Collected data entries:
= Beginning of Section =

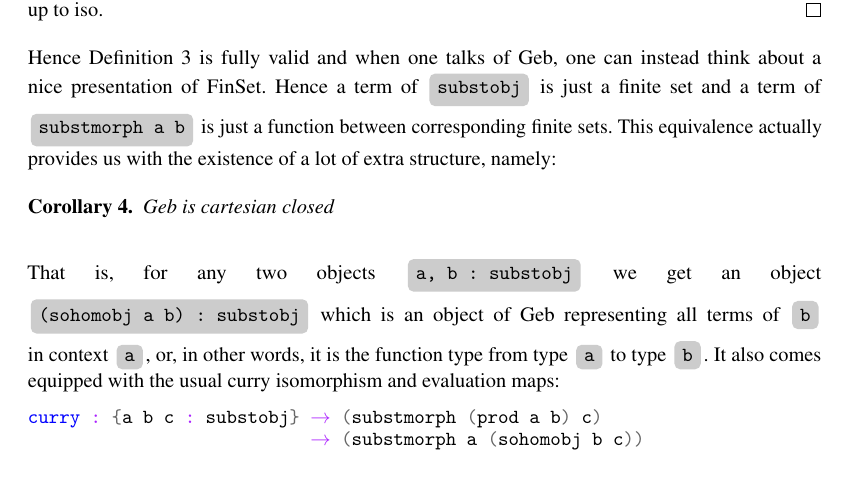
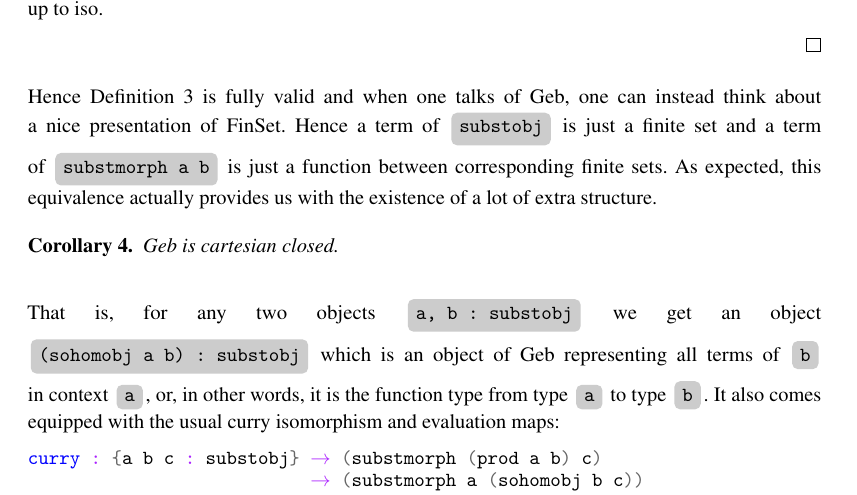
Before and after one commit to anoma/ART-2023-Gureev-Cubides-Geb-Pipeline, a LaTeX thesis (main.tex): part of page 6 of 16, cut so that both start at the same text. Compiled offline with pdfLaTeX.

Commit message:
Update on Overleaf.

```diff
--- a/main.tex
+++ b/main.tex
@@ -248,12 +248,14 @@ induction on $n$:
 Since everything the functor hits is a coproduct of the terminal object up to an isomorphism and $F$ preserves all coporduct structure, it preserves all other morphism structure, including product universal morphisms and distributivity, i.e. it is an actual functor of models.
 
 By the same argument, since everything the functor hits is a coproduct of $1_C$ and $F$ preserves coproduct structure and is a unique functor doing so up to natural iso, this also proves uniqueness up to iso.
+
+
 \end{proof}
 
-Hence Definition 3 is fully valid and when one talks of Geb, one can instead think about a nice presentation of FinSet. Hence a term of $\gebobj$ is just a finite set and a term of \tcbox{\texttt{substmorph a b}} is just a function between corresponding finite sets. This equivalence actually provides us with the existence of a lot of extra structure, namely:
+Hence Definition 3 is fully valid and when one talks of Geb, one can instead think about a nice presentation of FinSet. Hence a term of $\gebobj$ is just a finite set and a term of \tcbox{\texttt{substmorph a b}} is just a function between corresponding finite sets. As expected, this equivalence actually provides us with the existence of a lot of extra structure.
 
 \begin{corollary}
-Geb is cartesian closed
+Geb is cartesian closed.
 \end{corollary}
 
 That is, for any two objects \tcbox{\texttt{a, b : substobj}} we get an object \tcbox{\texttt{(sohomobj a b) : substobj}} which is an object of Geb representing all terms of \tcbox{\texttt{b}} in context \tcbox{\texttt{a}}, or, in other words, it is the function type from type \tcbox{\texttt{a}} to type \tcbox{\texttt{b}}. It also comes equipped with the usual curry isomorphism and evaluation maps:
```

= End of Section =

» **What the task asks**: Give the entries again without a single change, but with no pictures.

» **Exercise result**:
Before and after one commit to anoma/ART-2023-Gureev-Cubides-Geb-Pipeline, a LaTeX thesis (main.tex): part of page 6 of 16, cut so that both start at the same text. Compiled offline with pdfLaTeX.

Commit message:
Update on Overleaf.

```diff
--- a/main.tex
+++ b/main.tex
@@ -248,12 +248,14 @@ induction on $n$:
 Since everything the functor hits is a coproduct of the terminal object up to an isomorphism and $F$ preserves all coporduct structure, it preserves all other morphism structure, including product universal morphisms and distributivity, i.e. it is an actual functor of models.
 
 By the same argument, since everything the functor hits is a coproduct of $1_C$ and $F$ preserves coproduct structure and is a unique functor doing so up to natural iso, this also proves uniqueness up to iso.
+
+
 \end{proof}
 
-Hence Definition 3 is fully valid and when one talks of Geb, one can instead think about a nice presentation of FinSet. Hence a term of $\gebobj$ is just a finite set and a term of \tcbox{\texttt{substmorph a b}} is just a function between corresponding finite sets. This equivalence actually provides us with the existence of a lot of extra structure, namely:
+Hence Definition 3 is fully valid and when one talks of Geb, one can instead think about a nice presentation of FinSet. Hence a term of $\gebobj$ is just a finite set and a term of \tcbox{\texttt{substmorph a b}} is just a function between corresponding finite sets. As expected, this equivalence actually provides us with the existence of a lot of extra structure.
 
 \begin{corollary}
-Geb is cartesian closed
+Geb is cartesian closed.
 \end{corollary}
 
 That is, for any two objects \tcbox{\texttt{a, b : substobj}} we get an object \tcbox{\texttt{(sohomobj a b) : substobj}} which is an object of Geb representing all terms of \tcbox{\texttt{b}} in context \tcbox{\texttt{a}}, or, in other words, it is the function type from type \tcbox{\texttt{a}} to type \tcbox{\texttt{b}}. It also comes equipped with the usual curry isomorphism and evaluation maps:
```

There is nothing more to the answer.